> [Task prompt]
Before repeating the entries below, strip out every picture and keep all else as it is.
• • • •
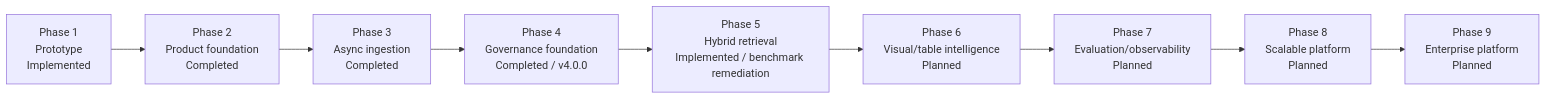
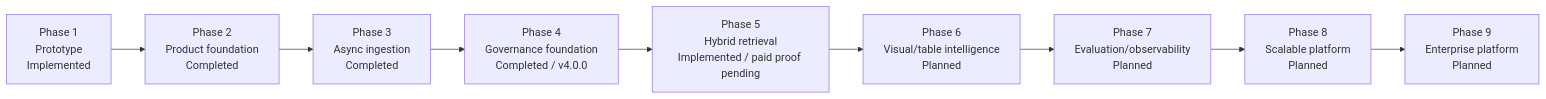
The second of 11 diagrams in mm-rag-full-stack-genai-bootcamp-3.0/docs/architecture/ARCHITECTURE.md (mvyas412/ai-projects), drawn with Mermaid before and after one commit. The commit also changed other lines of this file and 19 other files, not shown here.

Commit message:
feat(mm-rag): implement Phase 5 benchmark remediation

````diff
--- a/mm-rag-full-stack-genai-bootcamp-3.0/docs/architecture/ARCHITECTURE.md
+++ b/mm-rag-full-stack-genai-bootcamp-3.0/docs/architecture/ARCHITECTURE.md
@@ -165,12 +166,12 @@
 ```mermaid
 flowchart LR
     p1["Phase 1<br/>Prototype<br/>Implemented"] -->
     p2["Phase 2<br/>Product foundation<br/>Completed"] -->
     p3["Phase 3<br/>Async ingestion<br/>Completed"] -->
     p4["Phase 4<br/>Governance foundation<br/>Completed / v4.0.0"] -->
-    p5["Phase 5<br/>Hybrid retrieval<br/>Implemented / benchmark remediation"] -->
+    p5["Phase 5<br/>Hybrid retrieval<br/>Implemented / paid proof pending"] -->
     p6["Phase 6<br/>Visual/table intelligence<br/>Planned"] -->
     p7["Phase 7<br/>Evaluation/observability<br/>Planned"] -->
     p8["Phase 8<br/>Scalable platform<br/>Planned"] -->
     p9["Phase 9<br/>Enterprise platform<br/>Planned"]
 ```
````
• • • •
> [Task solution]
The second of 11 diagrams in mm-rag-full-stack-genai-bootcamp-3.0/docs/architecture/ARCHITECTURE.md (mvyas412/ai-projects), drawn with Mermaid before and after one commit. The commit also changed other lines of this file and 19 other files, not shown here.

Commit message:
feat(mm-rag): implement Phase 5 benchmark remediation

````diff
--- a/mm-rag-full-stack-genai-bootcamp-3.0/docs/architecture/ARCHITECTURE.md
+++ b/mm-rag-full-stack-genai-bootcamp-3.0/docs/architecture/ARCHITECTURE.md
@@ -165,12 +166,12 @@
 ```mermaid
 flowchart LR
     p1["Phase 1<br/>Prototype<br/>Implemented"] -->
     p2["Phase 2<br/>Product foundation<br/>Completed"] -->
     p3["Phase 3<br/>Async ingestion<br/>Completed"] -->
     p4["Phase 4<br/>Governance foundation<br/>Completed / v4.0.0"] -->
-    p5["Phase 5<br/>Hybrid retrieval<br/>Implemented / benchmark remediation"] -->
+    p5["Phase 5<br/>Hybrid retrieval<br/>Implemented / paid proof pending"] -->
     p6["Phase 6<br/>Visual/table intelligence<br/>Planned"] -->
     p7["Phase 7<br/>Evaluation/observability<br/>Planned"] -->
     p8["Phase 8<br/>Scalable platform<br/>Planned"] -->
     p9["Phase 9<br/>Enterprise platform<br/>Planned"]
 ```
````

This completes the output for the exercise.